Sunday, November 20, 2016

There's a Fine, Fine Line between Love & a Waste of Time

Homily by The Rev. Marcia McRae
St. Francis Episcopal Church, Goldsboro, NC; Last Sunday after Pentecost, Christ the King Sunday 20 Nov. 2016
Year C RCL: Jeremiah 23:1-6; Canticle 4 or 16 [Luke 1:68-79]; Colossians 1:11-20; Luke 23:33-43
Jesus says: Father, forgive them. They don’t know what they are doing.
I am sure the Roman soldiers are sure they know exactly what they are doing. Crucifixion is their job.
Although they haven’t invented crucifixion, according to Biblical Archaeology's website, the Romans have taken it to a new level: from punishment to humiliate slaves to capital punishment, which can leave a person dying in agony for days.1

The Roman soldiers who crucify Jesus know the techniques, how to drive iron nails through human flesh & bones. [A 1968 archeological discovery of bones in a Jerusalem tomb verifies the practice: the foot bones are still nailed together; arm bones show scratches where nails went through.2]

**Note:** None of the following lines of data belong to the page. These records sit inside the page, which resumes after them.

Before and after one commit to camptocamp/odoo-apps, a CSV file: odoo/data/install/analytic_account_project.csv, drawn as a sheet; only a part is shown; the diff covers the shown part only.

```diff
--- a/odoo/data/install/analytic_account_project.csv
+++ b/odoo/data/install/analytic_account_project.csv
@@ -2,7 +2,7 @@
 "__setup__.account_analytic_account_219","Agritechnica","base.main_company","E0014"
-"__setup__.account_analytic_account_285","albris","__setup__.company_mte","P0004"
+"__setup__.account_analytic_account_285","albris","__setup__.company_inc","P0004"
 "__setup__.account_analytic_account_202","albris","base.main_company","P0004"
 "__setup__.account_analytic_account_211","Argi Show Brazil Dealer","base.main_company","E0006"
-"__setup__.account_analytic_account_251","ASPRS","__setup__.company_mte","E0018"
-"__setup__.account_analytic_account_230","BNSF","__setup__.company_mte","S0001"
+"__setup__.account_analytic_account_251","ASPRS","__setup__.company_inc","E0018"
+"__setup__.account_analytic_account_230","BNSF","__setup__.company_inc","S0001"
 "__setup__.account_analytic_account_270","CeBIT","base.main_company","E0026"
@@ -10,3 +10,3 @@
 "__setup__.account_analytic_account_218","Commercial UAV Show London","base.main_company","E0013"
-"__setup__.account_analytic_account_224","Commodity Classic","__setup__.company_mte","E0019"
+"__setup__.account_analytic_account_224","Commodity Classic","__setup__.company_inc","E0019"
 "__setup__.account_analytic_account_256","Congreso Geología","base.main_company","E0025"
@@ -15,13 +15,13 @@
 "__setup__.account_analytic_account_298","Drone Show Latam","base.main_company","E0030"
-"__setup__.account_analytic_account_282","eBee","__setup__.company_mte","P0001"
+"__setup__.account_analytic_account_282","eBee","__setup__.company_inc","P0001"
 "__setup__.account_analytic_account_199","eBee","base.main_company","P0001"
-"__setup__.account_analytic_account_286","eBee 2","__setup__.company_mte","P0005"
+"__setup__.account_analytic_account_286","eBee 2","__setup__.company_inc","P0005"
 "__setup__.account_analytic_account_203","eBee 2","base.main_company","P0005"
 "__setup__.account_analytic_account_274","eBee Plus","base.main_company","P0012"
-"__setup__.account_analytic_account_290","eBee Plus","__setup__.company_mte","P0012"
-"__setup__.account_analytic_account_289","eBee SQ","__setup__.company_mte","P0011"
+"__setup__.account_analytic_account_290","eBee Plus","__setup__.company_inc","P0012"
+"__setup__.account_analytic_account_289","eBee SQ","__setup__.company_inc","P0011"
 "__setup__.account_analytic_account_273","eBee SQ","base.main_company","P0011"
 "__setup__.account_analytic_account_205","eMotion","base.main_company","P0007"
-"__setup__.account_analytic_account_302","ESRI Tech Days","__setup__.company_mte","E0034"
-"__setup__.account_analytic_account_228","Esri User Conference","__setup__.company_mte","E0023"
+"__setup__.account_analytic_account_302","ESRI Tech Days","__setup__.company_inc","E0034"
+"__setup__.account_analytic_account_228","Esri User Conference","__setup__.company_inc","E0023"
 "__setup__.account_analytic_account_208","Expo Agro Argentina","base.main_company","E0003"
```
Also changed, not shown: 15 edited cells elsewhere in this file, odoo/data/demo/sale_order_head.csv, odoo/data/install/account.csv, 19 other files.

As they crucify Jesus, Roman soldiers know their job. They do not know the greater impact of this job:
Jesus is dying for their sins & ours.

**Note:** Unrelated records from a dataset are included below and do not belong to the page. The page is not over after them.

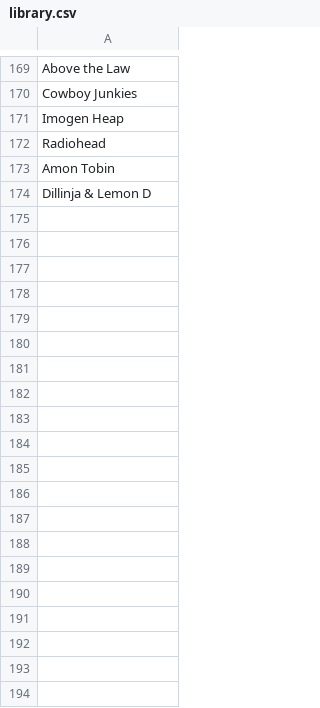
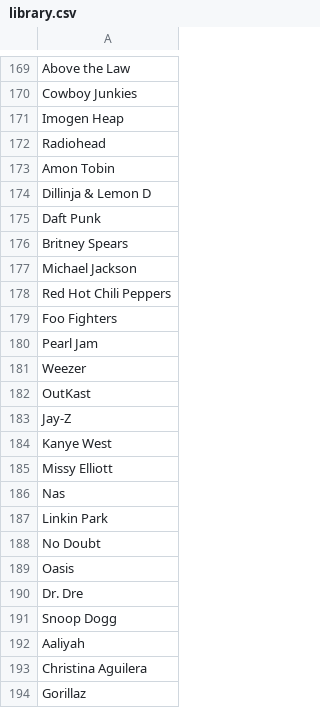
Before and after one commit to kitmage/Music-Database, a CSV file: library.csv, drawn as a sheet; only a part is shown, gaps mark what is left out; the diff covers the shown part only.

Commit message:
Expand artist library

```diff
--- a/library.csv
+++ b/library.csv
@@ -174 +174,21 @@ Amon Tobin
 Dillinja & Lemon D
+Daft Punk
+Britney Spears
+Michael Jackson
+Red Hot Chili Peppers
+Foo Fighters
+Pearl Jam
+Weezer
+OutKast
+Jay-Z
+Kanye West
+Missy Elliott
+Nas
+Linkin Park
+No Doubt
+Oasis
+Dr. Dre
+Snoop Dogg
+Aaliyah
+Christina Aguilera
+Gorillaz
```
Also changed, not shown: 28 added rows elsewhere in this file.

Like the Roman soldiers, we 21st century people think we know what we are doing. Like Adam & Eve deciding to eat fruit from the tree of knowledge, we do things believing we know what we do. Look at the mess in our world. Look at the mess we make with our impatience not to waste time.

In his book, House of Stone, author Anthony Shadid shares his
experiences in Lebanon, which we know has more than its share of human suffering. He tells of a relative whose studies aren't going well: the student digs a hole in the garden, gathers all his school books & buries them
to grow a tree of knowledge.”3

I wonder if the shepherds in our reading from Jeremiah think they know what they are doing. These “shepherds” are leaders of the people.
“ 'Shepherds' is often the title for kings in the ancient Near East...”4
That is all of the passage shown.